§ TASK PROMPT:
In the records that come next, find every line with "elsewhere". Return those lines.
MATERIAL SHOWN: Begin
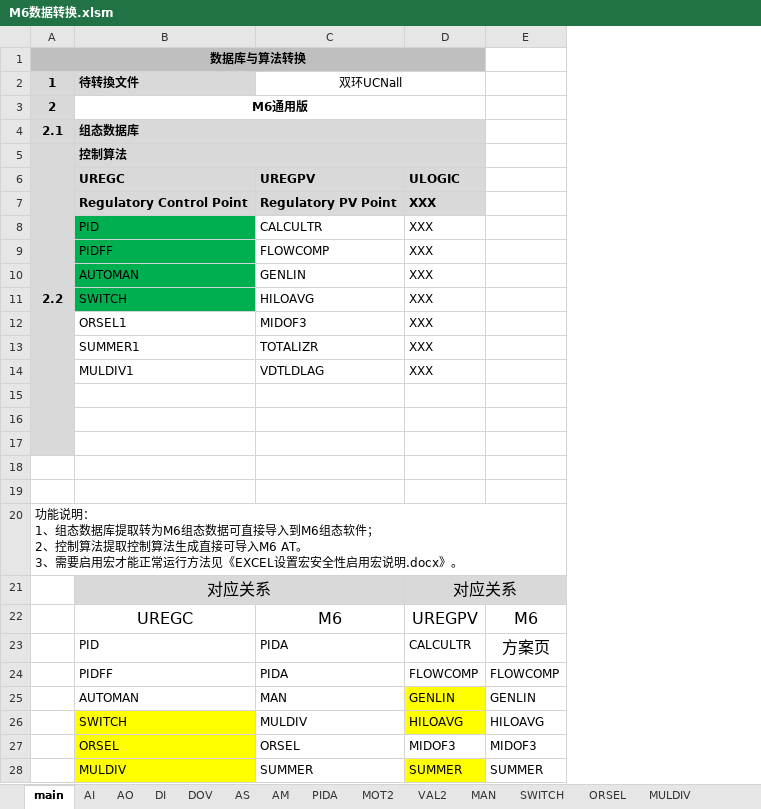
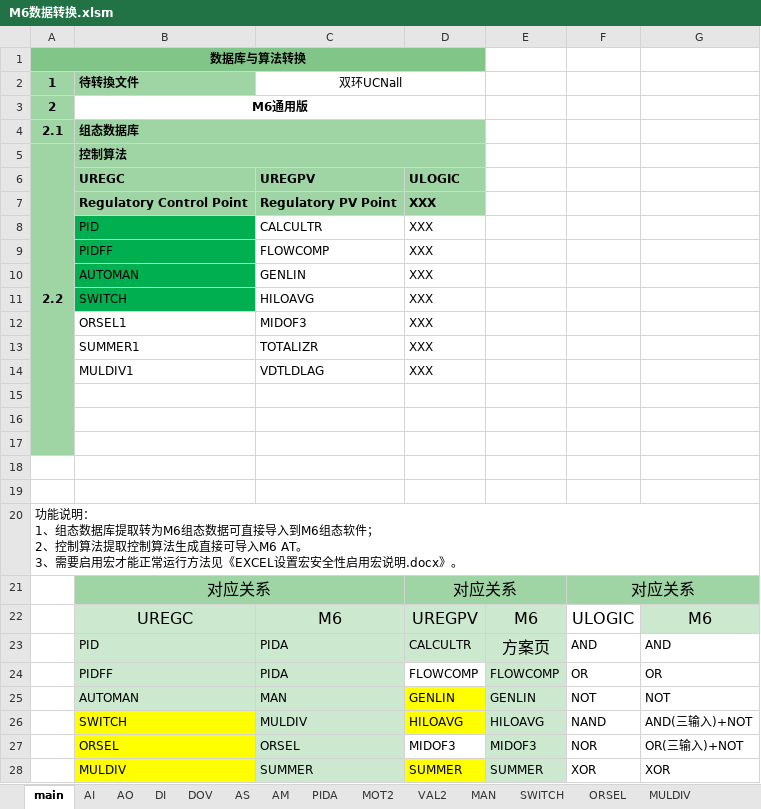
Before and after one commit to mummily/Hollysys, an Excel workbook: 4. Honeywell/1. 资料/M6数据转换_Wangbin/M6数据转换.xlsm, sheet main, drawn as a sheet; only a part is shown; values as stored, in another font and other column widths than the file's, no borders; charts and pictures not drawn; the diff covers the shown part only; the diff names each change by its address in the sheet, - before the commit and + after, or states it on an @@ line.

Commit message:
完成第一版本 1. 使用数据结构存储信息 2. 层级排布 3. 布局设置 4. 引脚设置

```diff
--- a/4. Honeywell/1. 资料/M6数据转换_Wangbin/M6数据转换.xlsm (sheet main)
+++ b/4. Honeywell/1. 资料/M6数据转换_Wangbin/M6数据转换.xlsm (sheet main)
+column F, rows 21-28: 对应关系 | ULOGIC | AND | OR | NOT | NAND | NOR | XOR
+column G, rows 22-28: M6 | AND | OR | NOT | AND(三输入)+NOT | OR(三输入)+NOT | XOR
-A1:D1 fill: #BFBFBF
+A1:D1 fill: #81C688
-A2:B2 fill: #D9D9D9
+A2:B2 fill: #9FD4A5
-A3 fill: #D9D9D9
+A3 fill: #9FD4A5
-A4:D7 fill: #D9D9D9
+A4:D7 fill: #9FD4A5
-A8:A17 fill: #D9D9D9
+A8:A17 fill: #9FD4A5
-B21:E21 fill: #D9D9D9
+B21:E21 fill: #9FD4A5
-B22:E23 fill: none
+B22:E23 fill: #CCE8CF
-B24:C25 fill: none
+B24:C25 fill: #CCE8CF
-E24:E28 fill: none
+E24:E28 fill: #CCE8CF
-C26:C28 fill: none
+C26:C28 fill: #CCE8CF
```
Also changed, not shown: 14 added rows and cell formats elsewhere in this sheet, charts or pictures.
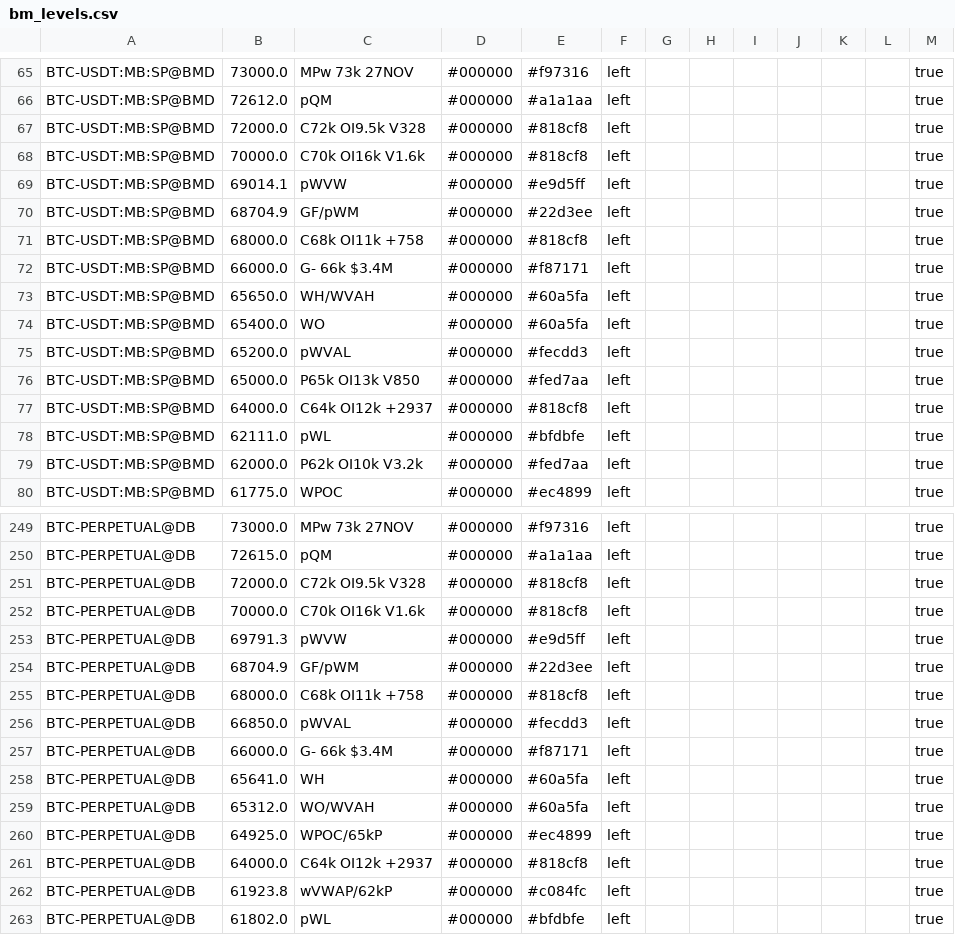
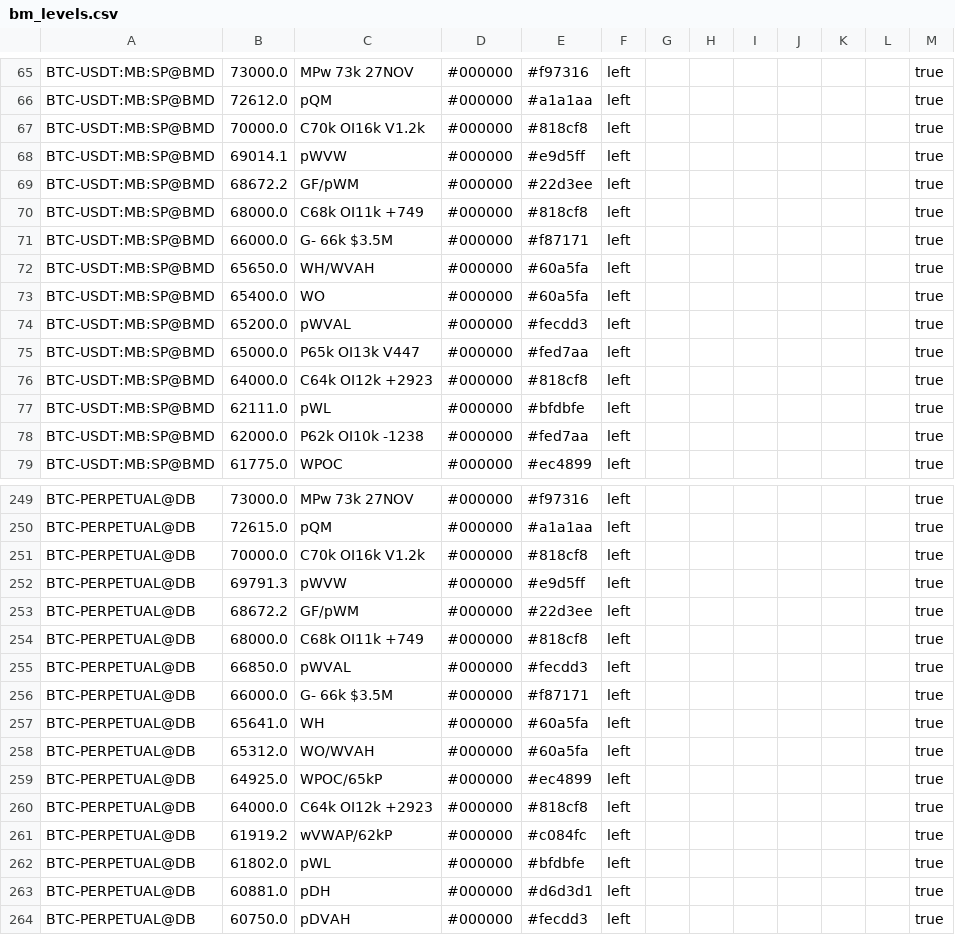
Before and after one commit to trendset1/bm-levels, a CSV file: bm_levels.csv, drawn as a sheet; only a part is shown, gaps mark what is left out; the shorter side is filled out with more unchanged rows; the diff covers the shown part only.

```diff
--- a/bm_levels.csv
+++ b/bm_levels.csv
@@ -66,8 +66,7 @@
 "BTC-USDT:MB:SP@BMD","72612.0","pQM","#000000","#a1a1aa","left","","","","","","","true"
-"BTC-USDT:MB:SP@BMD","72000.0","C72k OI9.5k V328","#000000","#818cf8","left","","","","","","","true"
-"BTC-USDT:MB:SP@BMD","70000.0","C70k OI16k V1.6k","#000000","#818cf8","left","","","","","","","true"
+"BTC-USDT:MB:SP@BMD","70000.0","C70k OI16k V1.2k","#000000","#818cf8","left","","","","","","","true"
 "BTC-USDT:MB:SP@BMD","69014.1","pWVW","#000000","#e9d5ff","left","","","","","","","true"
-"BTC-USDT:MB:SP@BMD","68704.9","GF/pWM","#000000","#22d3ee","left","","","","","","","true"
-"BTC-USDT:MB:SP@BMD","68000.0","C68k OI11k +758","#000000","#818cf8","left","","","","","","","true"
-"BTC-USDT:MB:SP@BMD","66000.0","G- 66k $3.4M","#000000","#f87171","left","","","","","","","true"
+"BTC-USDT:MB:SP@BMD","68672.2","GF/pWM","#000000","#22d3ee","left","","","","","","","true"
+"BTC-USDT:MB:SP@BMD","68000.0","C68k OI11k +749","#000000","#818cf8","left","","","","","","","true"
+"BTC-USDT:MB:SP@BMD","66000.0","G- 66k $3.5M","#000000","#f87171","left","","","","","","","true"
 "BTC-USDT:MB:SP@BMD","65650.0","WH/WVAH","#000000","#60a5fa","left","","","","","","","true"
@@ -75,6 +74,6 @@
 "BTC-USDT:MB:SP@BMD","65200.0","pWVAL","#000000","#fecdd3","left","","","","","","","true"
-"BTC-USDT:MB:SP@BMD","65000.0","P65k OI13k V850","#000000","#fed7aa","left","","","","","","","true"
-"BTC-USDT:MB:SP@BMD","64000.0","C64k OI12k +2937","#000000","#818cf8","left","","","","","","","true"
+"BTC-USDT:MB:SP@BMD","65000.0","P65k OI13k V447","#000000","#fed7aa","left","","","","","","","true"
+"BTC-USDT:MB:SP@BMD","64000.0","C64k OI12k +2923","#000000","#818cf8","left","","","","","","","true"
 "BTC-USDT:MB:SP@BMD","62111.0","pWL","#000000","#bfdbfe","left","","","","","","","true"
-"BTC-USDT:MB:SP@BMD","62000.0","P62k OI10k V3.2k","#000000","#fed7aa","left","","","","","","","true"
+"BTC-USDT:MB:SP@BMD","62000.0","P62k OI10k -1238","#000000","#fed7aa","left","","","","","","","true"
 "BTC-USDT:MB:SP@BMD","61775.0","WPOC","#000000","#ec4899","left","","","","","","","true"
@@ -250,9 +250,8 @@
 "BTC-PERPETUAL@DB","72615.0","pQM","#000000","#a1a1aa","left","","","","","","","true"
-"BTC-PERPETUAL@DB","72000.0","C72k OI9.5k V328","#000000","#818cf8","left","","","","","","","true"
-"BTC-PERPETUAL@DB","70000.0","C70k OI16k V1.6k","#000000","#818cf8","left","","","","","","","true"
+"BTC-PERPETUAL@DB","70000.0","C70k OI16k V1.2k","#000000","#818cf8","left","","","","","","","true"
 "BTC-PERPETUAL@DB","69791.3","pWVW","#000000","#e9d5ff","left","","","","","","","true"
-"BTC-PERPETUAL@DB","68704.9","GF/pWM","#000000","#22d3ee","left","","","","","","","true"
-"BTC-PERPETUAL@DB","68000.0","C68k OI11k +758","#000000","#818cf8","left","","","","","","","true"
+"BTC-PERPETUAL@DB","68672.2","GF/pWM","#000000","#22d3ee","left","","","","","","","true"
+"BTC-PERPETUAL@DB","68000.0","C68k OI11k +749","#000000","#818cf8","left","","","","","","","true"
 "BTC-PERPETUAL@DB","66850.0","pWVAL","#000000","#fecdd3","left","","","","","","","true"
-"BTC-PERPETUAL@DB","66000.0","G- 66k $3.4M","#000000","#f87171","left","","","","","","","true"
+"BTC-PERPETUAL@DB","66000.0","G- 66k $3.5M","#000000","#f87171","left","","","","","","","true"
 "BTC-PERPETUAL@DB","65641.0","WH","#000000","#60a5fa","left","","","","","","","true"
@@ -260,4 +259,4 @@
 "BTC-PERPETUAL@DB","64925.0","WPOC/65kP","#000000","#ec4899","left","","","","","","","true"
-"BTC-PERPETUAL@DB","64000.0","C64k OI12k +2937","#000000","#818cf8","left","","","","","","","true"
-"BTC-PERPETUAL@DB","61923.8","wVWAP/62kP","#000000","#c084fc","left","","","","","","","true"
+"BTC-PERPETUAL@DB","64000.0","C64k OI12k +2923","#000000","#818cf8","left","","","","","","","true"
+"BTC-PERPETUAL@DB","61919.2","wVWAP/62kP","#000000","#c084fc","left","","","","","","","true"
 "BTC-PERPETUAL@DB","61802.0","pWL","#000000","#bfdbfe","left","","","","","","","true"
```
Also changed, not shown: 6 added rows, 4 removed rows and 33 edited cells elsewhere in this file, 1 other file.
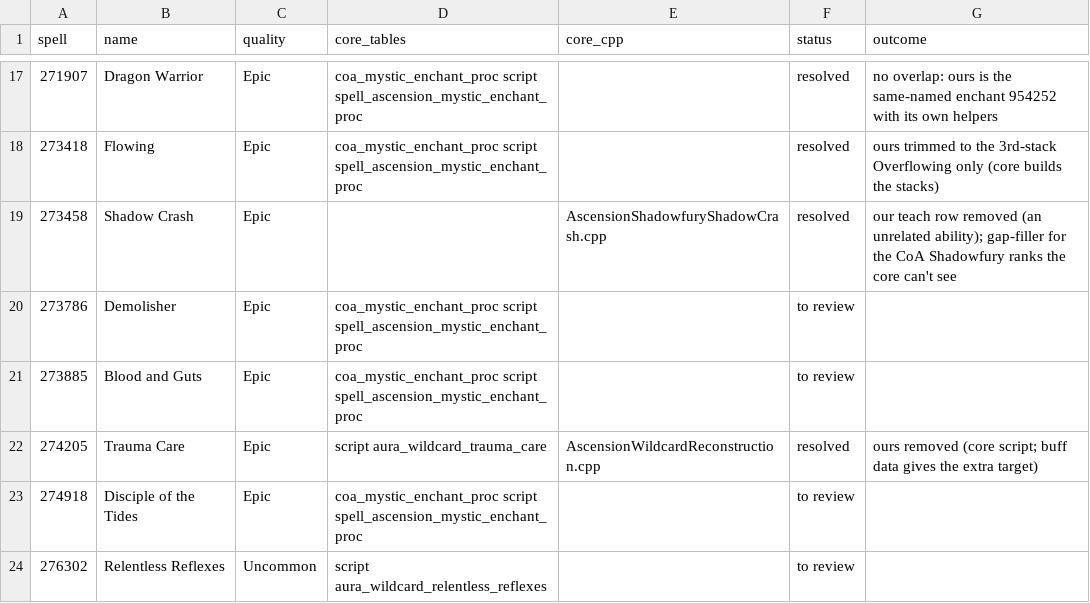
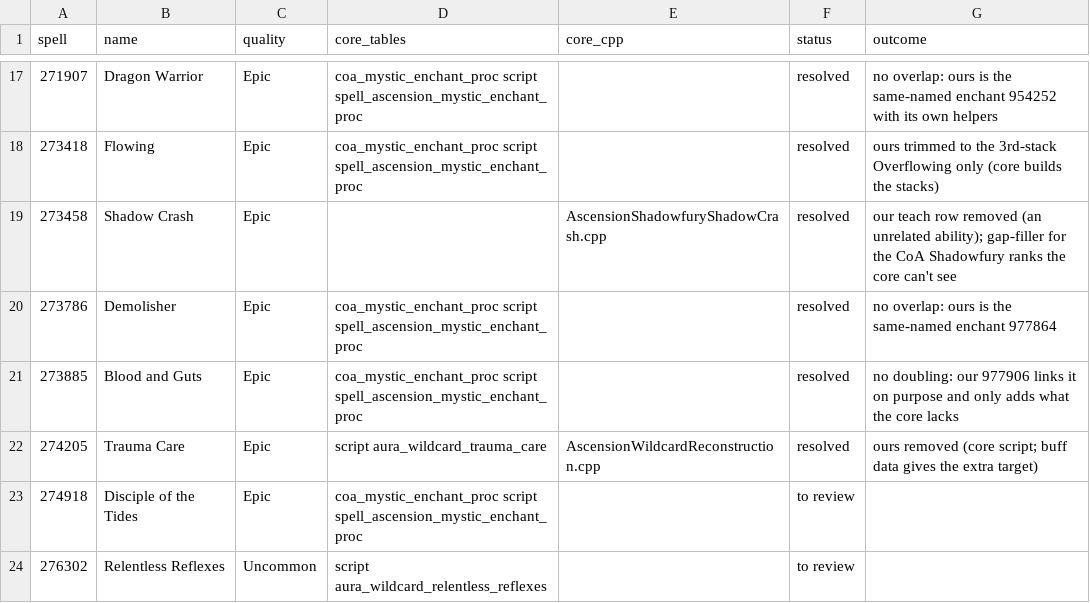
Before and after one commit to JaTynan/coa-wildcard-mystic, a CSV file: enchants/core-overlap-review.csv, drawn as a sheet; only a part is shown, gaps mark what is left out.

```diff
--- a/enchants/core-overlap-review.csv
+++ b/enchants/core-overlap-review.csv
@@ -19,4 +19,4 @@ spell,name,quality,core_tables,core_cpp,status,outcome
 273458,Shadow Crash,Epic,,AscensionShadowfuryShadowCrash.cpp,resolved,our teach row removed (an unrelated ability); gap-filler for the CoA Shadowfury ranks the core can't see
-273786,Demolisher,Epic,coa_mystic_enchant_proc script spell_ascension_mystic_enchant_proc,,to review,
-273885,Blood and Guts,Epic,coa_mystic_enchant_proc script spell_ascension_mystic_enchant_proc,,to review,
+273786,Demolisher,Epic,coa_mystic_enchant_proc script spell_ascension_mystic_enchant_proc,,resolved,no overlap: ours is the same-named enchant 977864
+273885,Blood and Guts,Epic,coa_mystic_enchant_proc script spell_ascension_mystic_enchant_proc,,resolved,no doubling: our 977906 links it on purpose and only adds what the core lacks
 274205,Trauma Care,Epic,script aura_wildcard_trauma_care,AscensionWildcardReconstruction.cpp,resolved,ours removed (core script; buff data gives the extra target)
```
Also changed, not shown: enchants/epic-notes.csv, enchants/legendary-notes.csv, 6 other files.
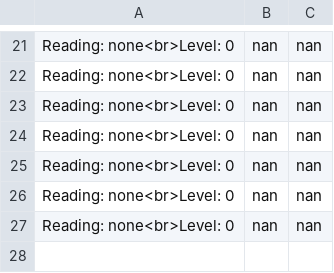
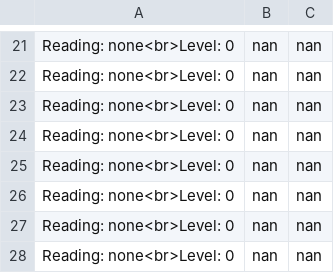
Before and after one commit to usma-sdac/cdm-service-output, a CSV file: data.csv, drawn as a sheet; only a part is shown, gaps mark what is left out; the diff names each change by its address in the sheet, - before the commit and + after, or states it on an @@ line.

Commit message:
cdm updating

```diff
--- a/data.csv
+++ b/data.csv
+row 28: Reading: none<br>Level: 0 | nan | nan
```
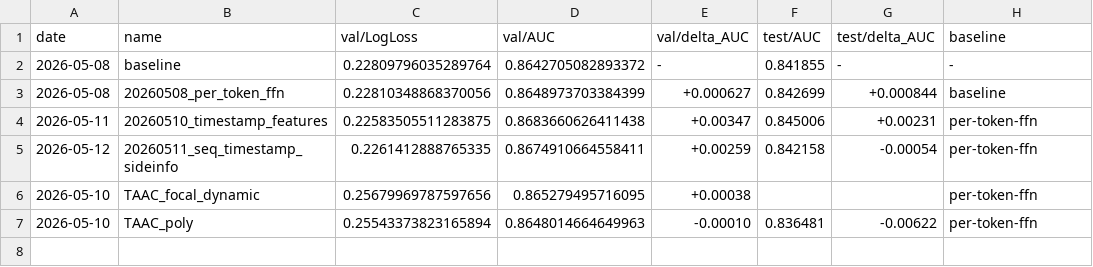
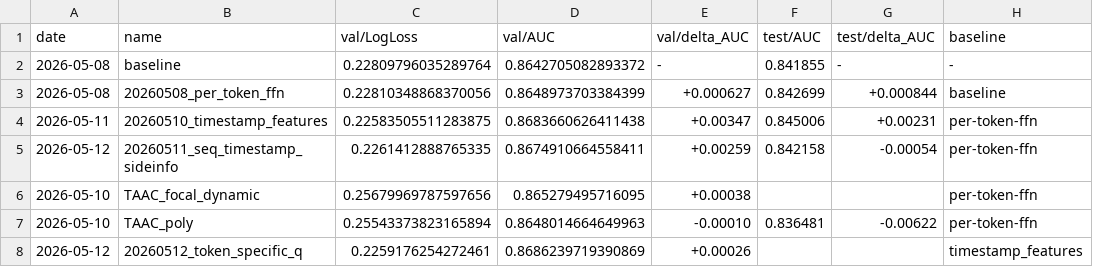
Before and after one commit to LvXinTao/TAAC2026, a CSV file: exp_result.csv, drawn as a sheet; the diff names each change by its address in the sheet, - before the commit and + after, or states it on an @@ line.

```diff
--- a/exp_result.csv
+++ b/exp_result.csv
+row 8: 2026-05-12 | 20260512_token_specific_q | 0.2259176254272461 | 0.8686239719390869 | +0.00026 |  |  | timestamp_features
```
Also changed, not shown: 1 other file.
MATERIAL SHOWN: End
§ RESULT OF THE TASK:
Also changed, not shown: 14 added rows and cell formats elsewhere in this sheet, charts or pictures.
Also changed, not shown: 6 added rows, 4 removed rows and 33 edited cells elsewhere in this file, 1 other file.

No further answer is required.